> [Required work]:
Lines holding the word "parts" in the material below: count them and write the number alone.

────────────────

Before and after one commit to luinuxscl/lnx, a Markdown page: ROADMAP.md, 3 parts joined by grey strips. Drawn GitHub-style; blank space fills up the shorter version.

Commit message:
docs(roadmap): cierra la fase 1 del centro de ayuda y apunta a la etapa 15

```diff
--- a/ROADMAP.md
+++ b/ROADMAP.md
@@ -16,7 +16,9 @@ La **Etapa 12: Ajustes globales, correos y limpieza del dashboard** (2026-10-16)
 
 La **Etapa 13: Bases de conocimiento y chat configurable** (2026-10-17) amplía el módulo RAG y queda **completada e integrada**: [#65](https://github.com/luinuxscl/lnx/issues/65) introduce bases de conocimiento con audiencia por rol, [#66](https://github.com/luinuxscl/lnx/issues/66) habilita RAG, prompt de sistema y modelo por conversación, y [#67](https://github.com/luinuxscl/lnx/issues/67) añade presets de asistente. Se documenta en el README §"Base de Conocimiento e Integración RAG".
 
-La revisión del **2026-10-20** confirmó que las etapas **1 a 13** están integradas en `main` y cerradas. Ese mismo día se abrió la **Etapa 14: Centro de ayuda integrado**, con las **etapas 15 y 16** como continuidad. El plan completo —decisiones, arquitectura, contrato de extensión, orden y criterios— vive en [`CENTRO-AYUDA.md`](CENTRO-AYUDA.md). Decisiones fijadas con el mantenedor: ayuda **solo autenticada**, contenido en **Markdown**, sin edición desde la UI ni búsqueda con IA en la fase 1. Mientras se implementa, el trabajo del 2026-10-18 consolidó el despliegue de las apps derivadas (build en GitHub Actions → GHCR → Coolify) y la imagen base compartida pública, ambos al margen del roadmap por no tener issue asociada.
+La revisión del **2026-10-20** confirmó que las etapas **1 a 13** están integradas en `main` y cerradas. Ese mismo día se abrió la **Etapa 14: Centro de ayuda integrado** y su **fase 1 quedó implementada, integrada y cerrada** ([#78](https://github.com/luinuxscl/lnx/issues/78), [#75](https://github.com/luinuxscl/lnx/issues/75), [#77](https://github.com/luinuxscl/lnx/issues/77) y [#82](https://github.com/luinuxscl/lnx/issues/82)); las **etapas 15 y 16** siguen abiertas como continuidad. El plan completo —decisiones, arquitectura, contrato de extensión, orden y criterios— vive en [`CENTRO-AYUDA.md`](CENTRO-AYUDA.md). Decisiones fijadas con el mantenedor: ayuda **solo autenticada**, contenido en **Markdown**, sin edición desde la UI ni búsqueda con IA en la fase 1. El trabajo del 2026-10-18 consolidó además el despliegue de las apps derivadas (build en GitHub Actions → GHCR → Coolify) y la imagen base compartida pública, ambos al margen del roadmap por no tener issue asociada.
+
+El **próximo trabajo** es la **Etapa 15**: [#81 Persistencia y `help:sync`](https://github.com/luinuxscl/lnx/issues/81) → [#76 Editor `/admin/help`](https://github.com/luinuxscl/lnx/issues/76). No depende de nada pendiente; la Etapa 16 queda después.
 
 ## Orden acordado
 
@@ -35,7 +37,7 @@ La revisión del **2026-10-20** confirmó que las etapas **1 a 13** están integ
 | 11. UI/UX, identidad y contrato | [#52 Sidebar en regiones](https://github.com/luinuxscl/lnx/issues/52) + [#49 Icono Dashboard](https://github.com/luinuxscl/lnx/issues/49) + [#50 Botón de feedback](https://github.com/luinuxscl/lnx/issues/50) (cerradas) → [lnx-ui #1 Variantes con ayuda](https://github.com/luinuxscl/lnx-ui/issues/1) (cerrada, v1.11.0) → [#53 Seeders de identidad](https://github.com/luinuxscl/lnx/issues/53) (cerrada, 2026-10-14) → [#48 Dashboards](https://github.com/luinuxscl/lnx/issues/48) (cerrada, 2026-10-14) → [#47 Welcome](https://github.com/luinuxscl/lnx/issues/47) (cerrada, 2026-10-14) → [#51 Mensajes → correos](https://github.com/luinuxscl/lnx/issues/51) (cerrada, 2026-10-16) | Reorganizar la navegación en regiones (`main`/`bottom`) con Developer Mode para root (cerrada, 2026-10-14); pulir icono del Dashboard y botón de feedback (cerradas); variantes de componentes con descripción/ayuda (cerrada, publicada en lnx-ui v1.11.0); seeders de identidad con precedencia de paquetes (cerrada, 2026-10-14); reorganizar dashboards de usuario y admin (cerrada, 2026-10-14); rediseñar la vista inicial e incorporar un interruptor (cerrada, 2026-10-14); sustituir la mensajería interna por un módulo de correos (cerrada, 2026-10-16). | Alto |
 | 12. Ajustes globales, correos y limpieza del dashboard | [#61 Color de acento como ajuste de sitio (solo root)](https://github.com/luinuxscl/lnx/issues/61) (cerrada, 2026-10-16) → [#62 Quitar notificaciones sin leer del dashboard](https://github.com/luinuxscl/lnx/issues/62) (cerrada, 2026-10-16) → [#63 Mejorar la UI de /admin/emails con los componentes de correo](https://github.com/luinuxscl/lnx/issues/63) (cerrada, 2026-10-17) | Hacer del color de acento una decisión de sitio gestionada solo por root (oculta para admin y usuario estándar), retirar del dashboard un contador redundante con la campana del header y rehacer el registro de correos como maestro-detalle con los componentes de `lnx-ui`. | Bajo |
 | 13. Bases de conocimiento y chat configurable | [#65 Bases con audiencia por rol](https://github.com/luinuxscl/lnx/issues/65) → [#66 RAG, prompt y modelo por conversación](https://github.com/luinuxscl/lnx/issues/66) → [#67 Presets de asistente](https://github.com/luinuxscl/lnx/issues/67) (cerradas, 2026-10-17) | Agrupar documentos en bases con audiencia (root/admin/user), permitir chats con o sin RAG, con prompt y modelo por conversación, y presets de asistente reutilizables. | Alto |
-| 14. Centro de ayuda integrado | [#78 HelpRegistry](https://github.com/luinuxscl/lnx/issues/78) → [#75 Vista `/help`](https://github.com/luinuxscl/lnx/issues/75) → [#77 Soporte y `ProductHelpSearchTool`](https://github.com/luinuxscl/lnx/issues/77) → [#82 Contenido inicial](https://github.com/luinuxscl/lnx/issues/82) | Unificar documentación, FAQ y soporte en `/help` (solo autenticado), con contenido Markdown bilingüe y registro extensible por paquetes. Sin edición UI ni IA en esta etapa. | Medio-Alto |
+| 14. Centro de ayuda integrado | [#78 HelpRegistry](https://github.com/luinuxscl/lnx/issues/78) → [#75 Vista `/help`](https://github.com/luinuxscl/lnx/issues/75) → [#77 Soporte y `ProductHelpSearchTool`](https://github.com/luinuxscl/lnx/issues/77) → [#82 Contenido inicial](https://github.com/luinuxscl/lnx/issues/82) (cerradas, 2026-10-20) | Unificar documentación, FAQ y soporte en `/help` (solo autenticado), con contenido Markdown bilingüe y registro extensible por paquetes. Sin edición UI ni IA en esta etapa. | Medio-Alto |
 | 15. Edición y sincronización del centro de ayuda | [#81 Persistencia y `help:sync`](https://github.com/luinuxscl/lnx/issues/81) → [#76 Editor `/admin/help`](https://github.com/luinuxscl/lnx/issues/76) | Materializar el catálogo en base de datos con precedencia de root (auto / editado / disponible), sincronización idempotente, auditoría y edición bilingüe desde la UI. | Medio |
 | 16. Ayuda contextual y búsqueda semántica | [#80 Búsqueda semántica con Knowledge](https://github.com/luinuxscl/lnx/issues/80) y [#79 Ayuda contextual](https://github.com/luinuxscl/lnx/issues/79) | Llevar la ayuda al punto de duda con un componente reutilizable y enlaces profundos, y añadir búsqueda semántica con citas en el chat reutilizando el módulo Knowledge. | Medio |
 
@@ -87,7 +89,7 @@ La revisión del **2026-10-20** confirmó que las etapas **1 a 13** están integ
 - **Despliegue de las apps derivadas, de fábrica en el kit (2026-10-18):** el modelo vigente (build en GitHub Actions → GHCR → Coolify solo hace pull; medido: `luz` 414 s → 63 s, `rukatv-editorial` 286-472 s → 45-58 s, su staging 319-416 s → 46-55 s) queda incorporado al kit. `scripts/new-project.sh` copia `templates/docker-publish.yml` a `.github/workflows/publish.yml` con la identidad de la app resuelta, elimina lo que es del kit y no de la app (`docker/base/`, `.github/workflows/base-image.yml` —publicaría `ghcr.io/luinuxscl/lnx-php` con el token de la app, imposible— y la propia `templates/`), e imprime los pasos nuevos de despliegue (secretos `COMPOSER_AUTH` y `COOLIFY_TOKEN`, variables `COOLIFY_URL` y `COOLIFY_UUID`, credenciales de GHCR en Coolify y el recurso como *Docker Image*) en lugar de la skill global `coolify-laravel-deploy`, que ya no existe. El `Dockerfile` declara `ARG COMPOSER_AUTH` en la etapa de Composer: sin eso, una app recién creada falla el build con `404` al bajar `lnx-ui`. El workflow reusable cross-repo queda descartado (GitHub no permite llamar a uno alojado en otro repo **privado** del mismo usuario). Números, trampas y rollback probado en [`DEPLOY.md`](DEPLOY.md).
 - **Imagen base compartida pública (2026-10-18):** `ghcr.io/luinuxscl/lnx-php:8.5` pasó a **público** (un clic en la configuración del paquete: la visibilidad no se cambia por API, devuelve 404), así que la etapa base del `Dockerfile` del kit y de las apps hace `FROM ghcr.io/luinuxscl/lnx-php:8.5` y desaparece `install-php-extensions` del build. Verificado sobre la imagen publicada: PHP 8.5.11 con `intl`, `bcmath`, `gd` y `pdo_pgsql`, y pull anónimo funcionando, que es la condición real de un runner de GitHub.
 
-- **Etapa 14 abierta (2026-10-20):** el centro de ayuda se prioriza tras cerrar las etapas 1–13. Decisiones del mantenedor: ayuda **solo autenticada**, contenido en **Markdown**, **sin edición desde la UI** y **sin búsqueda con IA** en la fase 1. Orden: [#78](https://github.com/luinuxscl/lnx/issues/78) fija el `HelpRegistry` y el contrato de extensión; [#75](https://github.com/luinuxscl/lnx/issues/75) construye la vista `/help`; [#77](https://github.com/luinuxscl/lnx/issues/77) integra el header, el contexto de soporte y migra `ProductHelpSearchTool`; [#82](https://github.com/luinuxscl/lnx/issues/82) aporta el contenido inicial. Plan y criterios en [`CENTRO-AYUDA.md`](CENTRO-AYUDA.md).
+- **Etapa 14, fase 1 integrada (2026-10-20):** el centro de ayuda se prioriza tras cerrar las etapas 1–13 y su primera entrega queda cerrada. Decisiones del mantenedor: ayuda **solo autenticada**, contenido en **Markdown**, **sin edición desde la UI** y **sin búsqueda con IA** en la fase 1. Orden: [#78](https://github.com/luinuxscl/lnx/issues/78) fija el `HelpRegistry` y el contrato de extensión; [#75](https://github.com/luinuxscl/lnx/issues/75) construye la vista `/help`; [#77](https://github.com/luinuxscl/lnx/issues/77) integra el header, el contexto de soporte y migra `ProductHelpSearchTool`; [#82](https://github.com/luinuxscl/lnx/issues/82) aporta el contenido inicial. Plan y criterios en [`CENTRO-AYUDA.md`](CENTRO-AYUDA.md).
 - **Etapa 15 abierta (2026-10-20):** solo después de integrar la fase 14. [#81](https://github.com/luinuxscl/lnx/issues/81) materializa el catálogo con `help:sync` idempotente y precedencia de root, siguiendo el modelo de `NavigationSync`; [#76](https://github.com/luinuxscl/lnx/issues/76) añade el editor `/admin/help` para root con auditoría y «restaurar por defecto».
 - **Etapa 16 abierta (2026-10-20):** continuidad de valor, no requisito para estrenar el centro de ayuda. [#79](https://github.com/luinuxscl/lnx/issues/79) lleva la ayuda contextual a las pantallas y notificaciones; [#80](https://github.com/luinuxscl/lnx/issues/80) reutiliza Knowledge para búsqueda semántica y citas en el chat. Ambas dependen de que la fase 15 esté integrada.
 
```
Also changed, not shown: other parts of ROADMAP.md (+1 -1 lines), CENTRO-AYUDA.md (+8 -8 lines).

────────────────

> [Result of the task]:
2